PROBLEM DESCRIPTION:
Filter these entries down to lines holding "this".

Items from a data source
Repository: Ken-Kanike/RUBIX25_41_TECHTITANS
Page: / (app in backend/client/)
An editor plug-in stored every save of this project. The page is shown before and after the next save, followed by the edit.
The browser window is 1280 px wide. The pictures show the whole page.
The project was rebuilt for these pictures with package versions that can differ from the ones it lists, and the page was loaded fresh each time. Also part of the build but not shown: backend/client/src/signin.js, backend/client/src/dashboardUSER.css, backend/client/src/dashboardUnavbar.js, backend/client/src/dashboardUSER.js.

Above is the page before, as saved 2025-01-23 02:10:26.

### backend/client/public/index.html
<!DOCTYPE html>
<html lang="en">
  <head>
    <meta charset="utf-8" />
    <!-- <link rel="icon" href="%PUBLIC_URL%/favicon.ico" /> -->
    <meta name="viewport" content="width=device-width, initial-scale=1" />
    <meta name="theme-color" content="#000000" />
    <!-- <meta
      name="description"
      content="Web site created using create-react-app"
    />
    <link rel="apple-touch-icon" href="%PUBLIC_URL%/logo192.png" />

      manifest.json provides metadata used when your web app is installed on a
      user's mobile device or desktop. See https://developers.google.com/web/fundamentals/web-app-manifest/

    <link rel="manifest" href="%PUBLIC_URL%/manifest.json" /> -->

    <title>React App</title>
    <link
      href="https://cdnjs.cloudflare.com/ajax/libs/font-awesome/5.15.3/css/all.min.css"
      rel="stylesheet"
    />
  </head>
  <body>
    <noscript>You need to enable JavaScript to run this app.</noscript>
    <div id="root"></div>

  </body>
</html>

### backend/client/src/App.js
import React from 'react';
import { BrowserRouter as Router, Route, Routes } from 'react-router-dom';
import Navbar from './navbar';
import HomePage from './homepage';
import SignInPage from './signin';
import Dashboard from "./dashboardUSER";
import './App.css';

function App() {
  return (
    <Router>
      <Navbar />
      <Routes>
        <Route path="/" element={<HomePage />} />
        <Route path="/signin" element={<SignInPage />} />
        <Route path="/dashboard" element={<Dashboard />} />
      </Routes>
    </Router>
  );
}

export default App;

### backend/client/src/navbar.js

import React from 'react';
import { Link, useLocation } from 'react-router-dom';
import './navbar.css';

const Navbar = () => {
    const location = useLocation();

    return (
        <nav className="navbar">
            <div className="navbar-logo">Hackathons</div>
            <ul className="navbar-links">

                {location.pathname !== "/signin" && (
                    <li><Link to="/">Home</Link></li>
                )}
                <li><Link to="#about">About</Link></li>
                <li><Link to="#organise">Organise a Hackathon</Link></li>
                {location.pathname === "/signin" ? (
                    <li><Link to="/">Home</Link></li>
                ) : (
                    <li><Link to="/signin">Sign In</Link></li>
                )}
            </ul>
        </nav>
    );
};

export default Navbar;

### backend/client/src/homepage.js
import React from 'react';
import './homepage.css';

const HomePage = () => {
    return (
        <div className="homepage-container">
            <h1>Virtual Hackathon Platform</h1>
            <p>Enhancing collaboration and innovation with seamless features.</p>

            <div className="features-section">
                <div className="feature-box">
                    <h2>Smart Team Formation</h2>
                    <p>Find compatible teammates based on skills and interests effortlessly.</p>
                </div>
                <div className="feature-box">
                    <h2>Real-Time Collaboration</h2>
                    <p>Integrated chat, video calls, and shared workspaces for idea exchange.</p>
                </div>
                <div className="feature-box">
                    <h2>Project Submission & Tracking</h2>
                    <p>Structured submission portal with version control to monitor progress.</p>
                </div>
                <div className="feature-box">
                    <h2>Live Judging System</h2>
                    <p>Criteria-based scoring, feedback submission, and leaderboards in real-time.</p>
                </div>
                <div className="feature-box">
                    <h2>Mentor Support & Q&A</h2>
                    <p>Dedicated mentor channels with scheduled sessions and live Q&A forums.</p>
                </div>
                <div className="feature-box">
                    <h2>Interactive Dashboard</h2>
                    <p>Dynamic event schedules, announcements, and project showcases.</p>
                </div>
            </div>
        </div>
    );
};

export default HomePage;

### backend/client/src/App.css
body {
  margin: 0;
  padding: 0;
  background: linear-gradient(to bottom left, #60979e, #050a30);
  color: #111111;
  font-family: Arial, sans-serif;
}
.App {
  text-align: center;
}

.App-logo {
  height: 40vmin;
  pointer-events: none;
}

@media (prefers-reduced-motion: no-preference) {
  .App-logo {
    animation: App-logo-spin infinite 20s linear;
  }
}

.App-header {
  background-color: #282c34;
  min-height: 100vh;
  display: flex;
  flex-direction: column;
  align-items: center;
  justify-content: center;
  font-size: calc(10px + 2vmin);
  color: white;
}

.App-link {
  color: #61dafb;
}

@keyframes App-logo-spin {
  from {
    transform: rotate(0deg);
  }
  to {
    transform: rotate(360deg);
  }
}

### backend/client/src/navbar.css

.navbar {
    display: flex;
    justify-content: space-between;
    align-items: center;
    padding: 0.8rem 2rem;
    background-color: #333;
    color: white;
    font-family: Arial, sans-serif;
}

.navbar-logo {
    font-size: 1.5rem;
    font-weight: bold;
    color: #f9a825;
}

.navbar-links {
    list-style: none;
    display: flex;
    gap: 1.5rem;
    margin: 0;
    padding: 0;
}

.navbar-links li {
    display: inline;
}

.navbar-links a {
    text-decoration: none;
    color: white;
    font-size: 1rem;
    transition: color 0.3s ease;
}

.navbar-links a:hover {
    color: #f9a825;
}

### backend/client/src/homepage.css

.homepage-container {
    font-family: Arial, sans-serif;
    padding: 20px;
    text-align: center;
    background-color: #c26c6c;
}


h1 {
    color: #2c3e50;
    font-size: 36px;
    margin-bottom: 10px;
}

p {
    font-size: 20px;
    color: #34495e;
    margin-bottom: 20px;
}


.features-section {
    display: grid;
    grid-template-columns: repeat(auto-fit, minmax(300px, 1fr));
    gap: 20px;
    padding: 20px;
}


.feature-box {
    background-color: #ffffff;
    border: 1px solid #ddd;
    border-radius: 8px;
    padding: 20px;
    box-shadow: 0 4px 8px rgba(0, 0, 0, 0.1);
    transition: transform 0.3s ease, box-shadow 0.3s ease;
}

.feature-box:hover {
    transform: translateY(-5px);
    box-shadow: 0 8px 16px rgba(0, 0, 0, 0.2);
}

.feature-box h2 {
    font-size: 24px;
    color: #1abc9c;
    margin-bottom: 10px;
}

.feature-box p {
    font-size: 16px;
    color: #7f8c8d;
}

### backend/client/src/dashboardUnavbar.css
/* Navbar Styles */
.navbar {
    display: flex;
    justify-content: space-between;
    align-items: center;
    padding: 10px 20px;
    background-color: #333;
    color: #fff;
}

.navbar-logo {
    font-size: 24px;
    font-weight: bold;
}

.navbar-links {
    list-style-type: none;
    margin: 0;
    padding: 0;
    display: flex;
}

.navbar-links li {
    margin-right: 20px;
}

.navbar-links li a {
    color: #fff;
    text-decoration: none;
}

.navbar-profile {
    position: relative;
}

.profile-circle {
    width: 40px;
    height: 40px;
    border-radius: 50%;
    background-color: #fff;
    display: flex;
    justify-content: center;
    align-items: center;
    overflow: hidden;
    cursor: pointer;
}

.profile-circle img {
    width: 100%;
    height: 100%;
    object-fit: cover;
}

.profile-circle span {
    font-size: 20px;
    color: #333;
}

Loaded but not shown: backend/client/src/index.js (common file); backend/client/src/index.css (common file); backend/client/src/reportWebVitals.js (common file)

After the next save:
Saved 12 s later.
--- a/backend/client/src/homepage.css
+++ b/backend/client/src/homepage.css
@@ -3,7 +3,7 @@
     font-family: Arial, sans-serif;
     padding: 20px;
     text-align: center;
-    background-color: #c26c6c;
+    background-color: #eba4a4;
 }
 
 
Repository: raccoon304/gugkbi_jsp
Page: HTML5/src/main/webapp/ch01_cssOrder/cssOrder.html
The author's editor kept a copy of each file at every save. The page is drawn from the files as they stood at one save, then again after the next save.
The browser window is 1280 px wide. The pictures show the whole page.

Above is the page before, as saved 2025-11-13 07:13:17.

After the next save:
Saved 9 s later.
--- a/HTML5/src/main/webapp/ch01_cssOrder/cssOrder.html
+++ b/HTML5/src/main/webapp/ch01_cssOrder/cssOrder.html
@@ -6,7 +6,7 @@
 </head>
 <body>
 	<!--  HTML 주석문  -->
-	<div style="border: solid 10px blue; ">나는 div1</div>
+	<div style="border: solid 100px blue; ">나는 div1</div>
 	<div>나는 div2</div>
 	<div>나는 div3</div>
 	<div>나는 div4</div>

TASK RESULT:
An editor plug-in stored every save of this project. The page is shown before and after the next save, followed by the edit.
    <noscript>You need to enable JavaScript to run this app.</noscript>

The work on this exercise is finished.